It was then that she learned that the cancer had recurred in her bones.
The crab complaint," he writes, "has recurred more than a dozen times in newspapers around the country.
The solemnity of his promise to Ellen, however, recurred to him in time to restrain his uplifted arm.
She went over them, one by one, as they recurred to her memory, and decided that it was.
They had recurred to him many times, and in each instance his heart had undeniably responded in a tenderly sentimental way.
It often recurred to my imagination, and I could then think of no other subject.
A vague suspicion, that had been born in the young man's mind immediately after his rescue from the river now recurred.

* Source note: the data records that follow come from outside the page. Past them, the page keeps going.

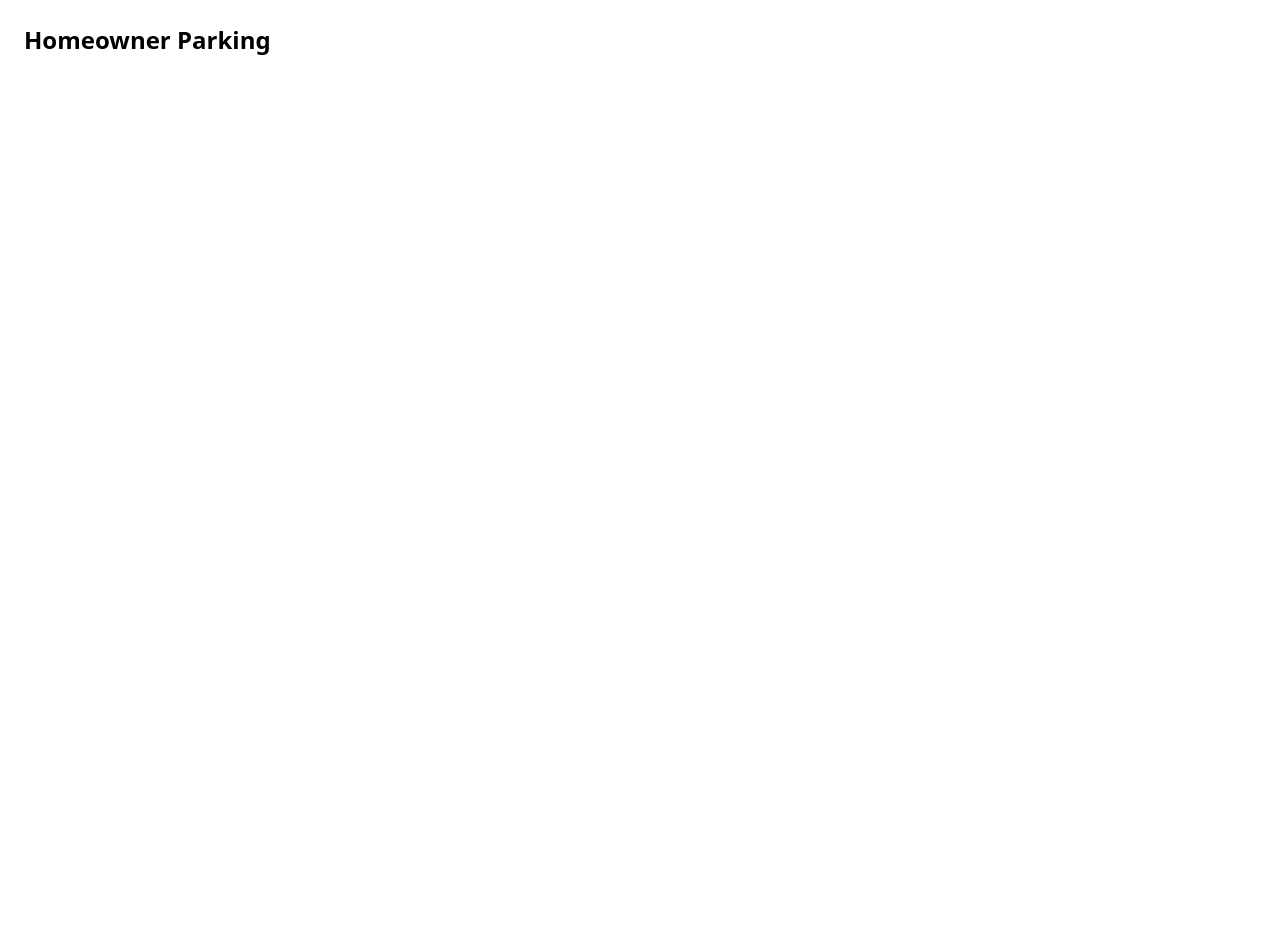
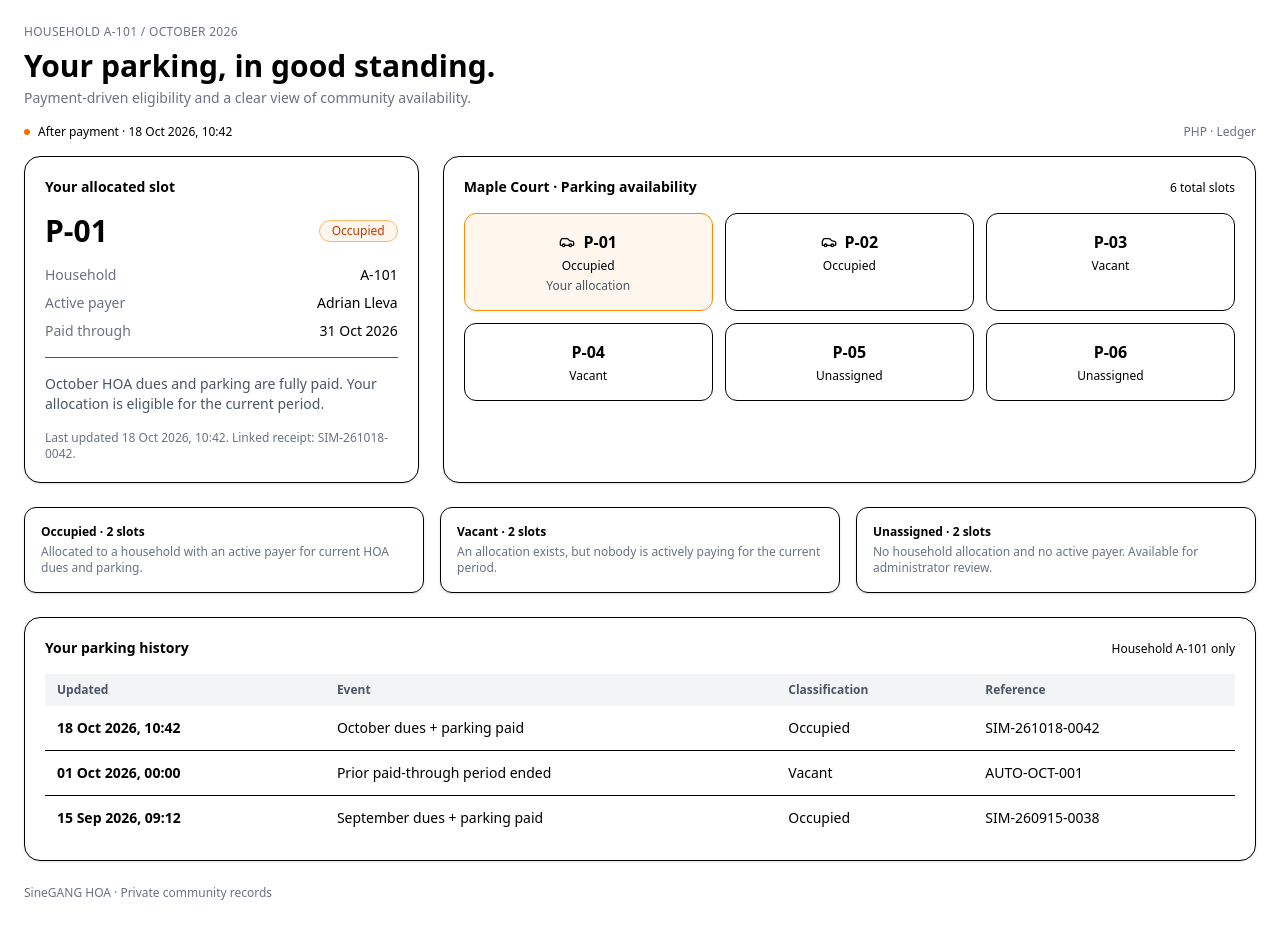
Before and after one commit to jrose1022/SubTrack, a Next.js app: page /homeowner/parking in a window 1280 px wide. Before the commit the page ends 800 px from the top, so only its background shows below. Built offline with nearby package versions, Linux system fonts and the light colour scheme.

Commit message:
feat: implement homeowner parking page ui

```diff
--- a/app/homeowner/parking/page.tsx
+++ b/app/homeowner/parking/page.tsx
@@ -1,7 +1,222 @@
+import { Car } from "lucide-react";
+
+type SlotStatus = "Occupied" | "Vacant" | "Unassigned";
+
+type Slot = {
+  id: string;
+  status: SlotStatus;
+  mine?: boolean;
+};
+
+type HistoryEntry = {
+  id: string;
+  updated: string;
+  event: string;
+  classification: SlotStatus;
+  reference: string;
+};
+
+// Sample data. Replace with Supabase queries once the tables are agreed on.
+const household = {
+  unit: "A-101",
+  period: "October 2026",
+  activePayer: "Adrian Lleva",
+  paidThrough: "31 Oct 2026",
+  lastUpdated: "18 Oct 2026, 10:42",
+  receipt: "SIM-261018-0042",
+};
+
+const lotName = "Maple Court";
+
+const slots: Slot[] = [
+  { id: "P-01", status: "Occupied", mine: true },
+  { id: "P-02", status: "Occupied" },
+  { id: "P-03", status: "Vacant" },
+  { id: "P-04", status: "Vacant" },
+  { id: "P-05", status: "Unassigned" },
+  { id: "P-06", status: "Unassigned" },
+];
+
+const history: HistoryEntry[] = [
+  {
+    id: "h1",
+    updated: "18 Oct 2026, 10:42",
+    event: "October dues + parking paid",
+    classification: "Occupied",
+    reference: "SIM-261018-0042",
+  },
+  {
+    id: "h2",
+    updated: "01 Oct 2026, 00:00",
+    event: "Prior paid-through period ended",
+    classification: "Vacant",
+    reference: "AUTO-OCT-001",
+  },
+  {
+    id: "h3",
+    updated: "15 Sep 2026, 09:12",
+    event: "September dues + parking paid",
+    classification: "Occupied",
+    reference: "SIM-260915-0038",
+  },
+];
+
+const legend: { status: SlotStatus; description: string }[] = [
+  {
+    status: "Occupied",
+    description:
+      "Allocated to a household with an active payer for current HOA dues and parking.",
+  },
+  {
+    status: "Vacant",
+    description:
+      "An allocation exists, but nobody is actively paying for the current period.",
+  },
+  {
+    status: "Unassigned",
+    description:
+      "No household allocation and no active payer. Available for administrator review.",
+  },
+];
+
+const mySlot = slots.find((s) => s.mine);
+const countOf = (status: SlotStatus) =>
+  slots.filter((s) => s.status === status).length;
+
 export default function HomeownerParkingPage() {
   return (
     <main className="p-6">
-      <h1 className="text-2xl font-bold">Homeowner Parking</h1>
+      <p className="text-xs uppercase tracking-wide text-gray-500">
+        Household {household.unit} / {household.period}
+      </p>
+      <h1 className="mt-2 text-3xl font-bold">
+        Your parking, in good standing.
+      </h1>
+      <p className="mt-1 text-sm text-gray-500">
+        Payment-driven eligibility and a clear view of community availability.
+      </p>
+
+      <div className="mt-4 flex items-center justify-between text-xs">
+        <p className="flex items-center gap-2 font-medium">
+          <span className="h-1.5 w-1.5 rounded-full bg-orange-500" />
+          After payment · {household.lastUpdated}
+        </p>
+        <p className="text-gray-500">PHP · Ledger</p>
+      </div>
+
+      <div className="mt-4 grid gap-6 lg:grid-cols-3">
+        <section className="rounded-2xl border bg-white p-5 shadow-sm">
+          <h2 className="text-sm font-semibold">Your allocated slot</h2>
+          <div className="mt-4 flex items-center justify-between">
+            <p className="text-3xl font-bold">{mySlot?.id ?? "None"}</p>
+            {mySlot && (
+              <span className="rounded-full border border-orange-300 bg-orange-50 px-3 py-0.5 text-xs font-medium text-orange-700">
+                {mySlot.status}
+              </span>
+            )}
+          </div>
+          <dl className="mt-4 space-y-2 text-sm">
+            {[
+              ["Household", household.unit],
+              ["Active payer", household.activePayer],
+              ["Paid through", household.paidThrough],
+            ].map(([label, value]) => (
+              <div key={label} className="flex justify-between">
+                <dt className="text-gray-500">{label}</dt>
+                <dd className="font-medium">{value}</dd>
+              </div>
+            ))}
+          </dl>
+          <p className="mt-4 border-t pt-4 text-sm text-gray-600">
+            October HOA dues and parking are fully paid. Your allocation is
+            eligible for the current period.
+          </p>
+          <p className="mt-4 text-xs text-gray-500">
+            Last updated {household.lastUpdated}. Linked receipt:{" "}
+            {household.receipt}.
+          </p>
+        </section>
+
+        <section className="rounded-2xl border bg-white p-5 shadow-sm lg:col-span-2">
+          <div className="flex items-baseline justify-between gap-2">
+            <h2 className="text-sm font-semibold">
+              {lotName} · Parking availability
+            </h2>
+            <p className="text-xs font-medium">{slots.length} total slots</p>
+          </div>
+          <div className="mt-4 grid grid-cols-2 gap-3 sm:grid-cols-3">
+            {slots.map((slot) => (
+              <div
+                key={slot.id}
+                className={`flex flex-col items-center gap-1 rounded-xl border p-4 text-center ${
+                  slot.mine ? "border-orange-400 bg-orange-50" : "bg-white"
+                }`}
+              >
+                <p className="flex items-center gap-2 font-semibold">
+                  {slot.status === "Occupied" && <Car size={16} />}
+                  {slot.id}
+                </p>
+                <p className="text-xs">{slot.status}</p>
+                {slot.mine && (
+                  <p className="text-xs text-gray-600">Your allocation</p>
+                )}
+              </div>
+            ))}
+          </div>
+        </section>
+      </div>
+
+      <section className="mt-6 grid gap-4 md:grid-cols-3">
+        {legend.map((item) => (
+          <div
+            key={item.status}
+            className="rounded-xl border bg-white p-4 shadow-sm"
+          >
+            <p className="text-xs font-semibold">
+              {item.status} · {countOf(item.status)}{" "}
+              {countOf(item.status) === 1 ? "slot" : "slots"}
+            </p>
+            <p className="mt-1 text-xs text-gray-500">{item.description}</p>
+          </div>
+        ))}
+      </section>
+
+      <section className="mt-6 rounded-2xl border bg-white p-5 shadow-sm">
+        <div className="flex items-baseline justify-between gap-2">
+          <h2 className="text-sm font-semibold">Your parking history</h2>
+          <p className="text-xs font-medium">Household {household.unit} only</p>
+        </div>
+        <div className="mt-4 overflow-x-auto">
+          <table className="w-full text-left text-sm">
+            <thead>
+              <tr className="bg-gray-100 text-xs text-gray-600">
+                <th className="px-3 py-2">Updated</th>
+                <th className="px-3 py-2">Event</th>
+                <th className="px-3 py-2">Classification</th>
+                <th className="px-3 py-2">Reference</th>
+              </tr>
+            </thead>
+            <tbody>
+              {history.map((row) => (
+                <tr key={row.id} className="border-b last:border-0">
+                  <td className="whitespace-nowrap px-3 py-3 font-semibold">
+                    {row.updated}
+                  </td>
+                  <td className="px-3 py-3">{row.event}</td>
+                  <td className="px-3 py-3">{row.classification}</td>
+                  <td className="whitespace-nowrap px-3 py-3">
+                    {row.reference}
+                  </td>
+                </tr>
+              ))}
+            </tbody>
+          </table>
+        </div>
+      </section>
+
+      <p className="mt-6 text-xs text-gray-500">
+        SineGANG HOA · Private community records
+      </p>
     </main>
   );
 }
```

Moreover, the words of the masonic statutes, "be kindly and courteous," recurred to him.
Yet suddenly there recurred to me my own small part in this great tragedy.
This memory, effaced by his own adventures of the evening, now recurred to him.
late 14c., "recover from illness or suffering;" mid-15c., "to return" (to a place), from Latin recurrere "to return, run back, hasten back," figuratively "revert, recur," from re- "back, again" (see re-) + currere "to run" (see current (adj.)). Originally of persons; application to thoughts, ideas, etc. is recorded from 1620s. Meaning "happen again" is from 1670s. Related: Recurred; recurring.
recur re·cur (rĭ-kûr')
v. re·curred, re·cur·ring, re·curs
To happen, come up, or show up again or repeatedly.
To return to one's attention or memory.